So much of the negativity surrounding The Witness stems from “it’s just line puzzles”. Well, The Witness kind of is just line puzzles. The impetus to carry on doesn’t come from any story element; The Witness’ drive for doing a puzzle is to move onto the next one.
Some disclaimers: if you don’t like puzzle games – as in being stuck on a puzzle for 30 minutes as you stare at it – The Witness probably won’t be for you. If you are colour blind, don’t bother: there are a lot of colour-based puzzles in the game that could be impossible to figure out. I played this on PS4, which had bizarre screen tearing which I’ve never seen from a console game before. On PC, The Witness has a lot of players experiencing motion sickness, even players who don’t usually.
The Witness is developed and published by Thekla Inc., primarily led by Jonathan Blow. I can’t go much, if at all, into discussing any kind of story elements: there’s not much story, and what is there is told through exploration best left for the player to discover by themselves. There is, at this point, three known endings to The Witness. I’ve experienced a secret ending as well as what I would describe as the main ending. In the load file for the main ending I’m told I’ve completed 381 puzzle panels. An ending supposedly more fitting comes from completing the game 100%, but I haven’t seen that yet, primarily because it would take many more hours to get there. I’m going to say this here: the main ending was disappointing. Of the three or four endings you can come up with for this game, I guarantee you one of them is right.
I’m not a fan of puzzle games, but The Witness’ puzzle design is almost flawless. There’s a lot of staring blankly at a puzzle panel knowing the answer is there, but you just can’t see it yet. The game teaches you each puzzle mechanic slowly; you’ll start with an easy puzzle with the new mechanic and the series of panels gradually become more difficult. After about two or three panels you’ll probably have figured out what the mechanic is. The way The Witness teaches you how to complete puzzles is well thought out, however some aren’t fleshed out as well as others. I can’t go much into the puzzles either because again, it is best left experienced by the player, but there are plenty of moments of “oh that’s very clever” because of its fantastic puzzle design. You can see from the puzzles why The Witness has been in development for so long.
The puzzles of The Witness are set on an island that, although graphically simple, is at times, gorgeous. The use of colour is a huge contributor to the game’s visual appeal, although the island does feel quite empty and lifeless. It warrants exploration, but there are times you’ll just be finding puzzles you don’t know how to do yet. On top of that, I had various moments just running around trying to find something I could do.
One thing that angered me about The Witness is how pretentious it is. There are audio logs around the island that are nothing but quotes that Jonathan Blow admires.

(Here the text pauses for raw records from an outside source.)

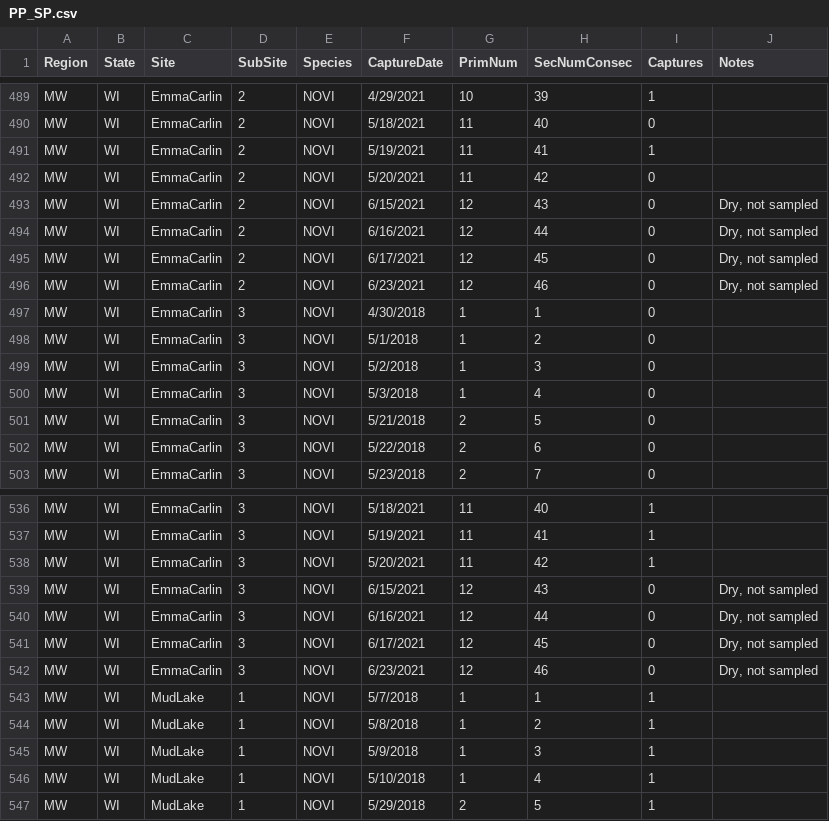
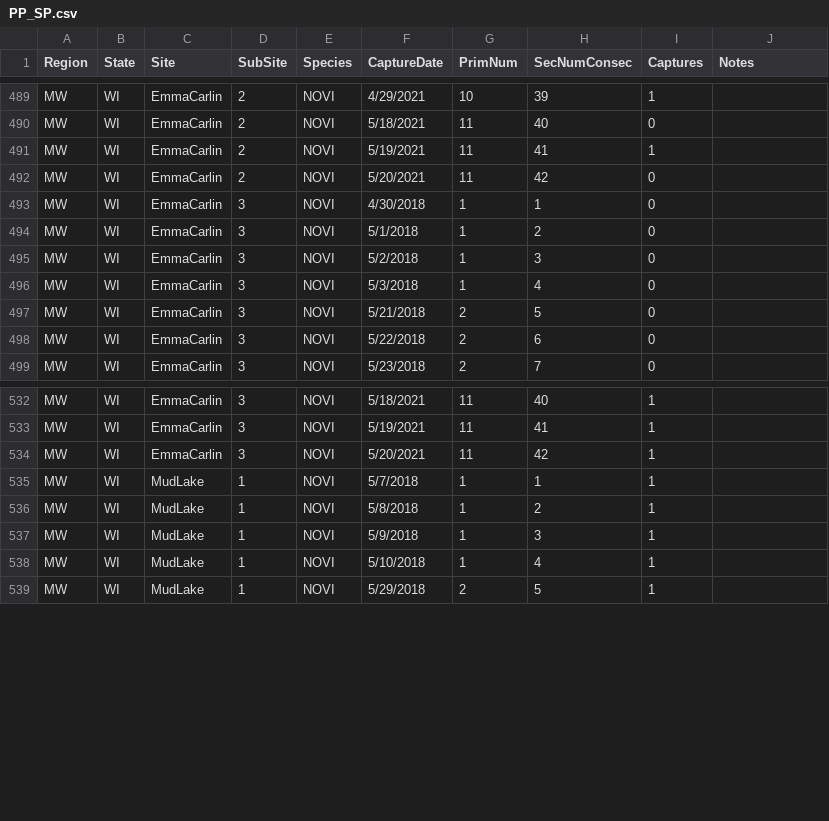
Before and after one commit to NEARMI/Bd_CMR, a CSV file: data/cleaned_cov_csv/PP_SP.csv, drawn as a sheet; only a part is shown, gaps mark what is left out; the diff names each change by its address in the sheet, - before the commit and + after, or states it on an @@ line.

Commit message:
Code cleaned (nearly complete) and more commenting

```diff
--- a/data/cleaned_cov_csv/PP_SP.csv
+++ b/data/cleaned_cov_csv/PP_SP.csv
-row 493: MW | WI | EmmaCarlin | 2 | NOVI | 6/15/2021 | 12 | 43 | 0 | Dry, not sampled
-row 494: MW | WI | EmmaCarlin | 2 | NOVI | 6/16/2021 | 12 | 44 | 0 | Dry, not sampled
-row 495: MW | WI | EmmaCarlin | 2 | NOVI | 6/17/2021 | 12 | 45 | 0 | Dry, not sampled
-row 496: MW | WI | EmmaCarlin | 2 | NOVI | 6/23/2021 | 12 | 46 | 0 | Dry, not sampled
-row 539: MW | WI | EmmaCarlin | 3 | NOVI | 6/15/2021 | 12 | 43 | 0 | Dry, not sampled
-row 540: MW | WI | EmmaCarlin | 3 | NOVI | 6/16/2021 | 12 | 44 | 0 | Dry, not sampled
-row 541: MW | WI | EmmaCarlin | 3 | NOVI | 6/17/2021 | 12 | 45 | 0 | Dry, not sampled
-row 542: MW | WI | EmmaCarlin | 3 | NOVI | 6/23/2021 | 12 | 46 | 0 | Dry, not sampled
```
Also changed, not shown: 7 other files.
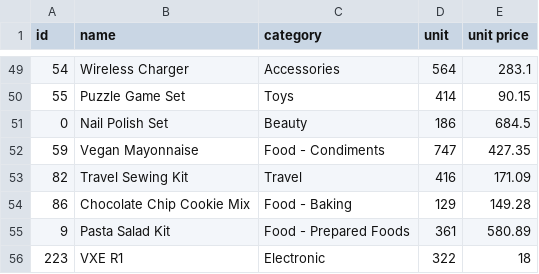
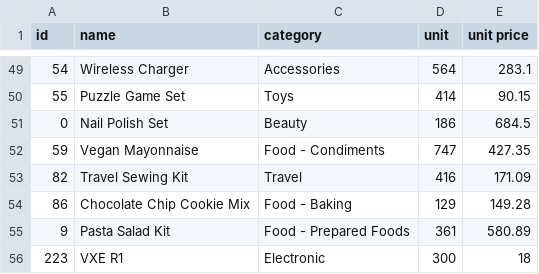
Before and after one commit to Ten-IO/Stock-Information-Management, a CSV file: item.csv, drawn as a sheet; only a part is shown, gaps mark what is left out.

```diff
--- a/item.csv
+++ b/item.csv
@@ -55,2 +55,2 @@ id,name,category,unit,unit price
 9,Pasta Salad Kit,Food - Prepared Foods,361,580.89
-223,VXE R1,Electronic,322,18
+223,VXE R1,Electronic,300,18
```
Also changed, not shown: 3 other files.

Although well voiced by a variety of actors, they add nothing to the game besides an air of ostentation. There was one particular audio log that went on for about five minutes, saying how you relate to places, and in going to the Moon you see the Earth in a different light… or something. The logs feel like an excuse to achieve the ending in the way The Witness does. That’s as far as I can go there. The secret ending is just as pretentious, if not more: I’m not going to say what it is, but if you ever see it, you’ll know where I’m coming from.
There are few sounds in The Witness. The only sounds are your footsteps and the noises coming from the panels. The sound from completing a panel is extremely satisfying, and I’ve followed it with a victory dance more times than I’d like to admit. It wouldn’t surprise me if The Witness has conditioned me to be happier upon hearing that sound in any situation. It’s frustrating in equal measures when you get it wrong; it’s then proceeded with shouting, “How is that wrong!?!?”. However, as The Witness sets up its rules for puzzles so carefully, you can always see where you went wrong.
It does take a lot of determination to reach any sort of conclusion for The Witness, as frustration will inevitably set in. I’ll be honest, I did use a walkthrough to get through the last section towards the end. Why? Because I would never have figured out most of the last section otherwise. Unfortunately, there is a very punishing difficulty spike towards the end, and if I hadn’t used a walkthrough, I never would have finished the game. By the end of puzzle after puzzle after puzzle I had pretty much lost my mind.
After having played as many hours as I have for what is an indie game, I still understand why the price point is a problem. I can’t help but feel that The Witness would benefit from having a demo, even if it’s just teaching one specific puzzle mechanic. We know at this point The Witness has been pirated heavily, and a demo could reduce that as most people have pirated to simply try out the game.
I’d love to write more about my time playing The Witness, but so much of it needs to be experienced first hand to truly appreciate what it has to offer. It isn’t a perfect game by any means, but it’s an unforgettable experience. It nails the puzzles for the most part, but there’s a feeling someone needed to just pull Jonathan Blow back a bit and say, “hmm, perhaps no with that”. The air of pretention is off-putting, and the conclusion doesn’t do the experience justice, but if you can look past that, The Witness is a masterpiece when it’s at its best – and it’s there a lot. In a year’s time, maybe even five or 10 years’ time, someone will mention The Witness and I’ll think, “God, that was a great game”.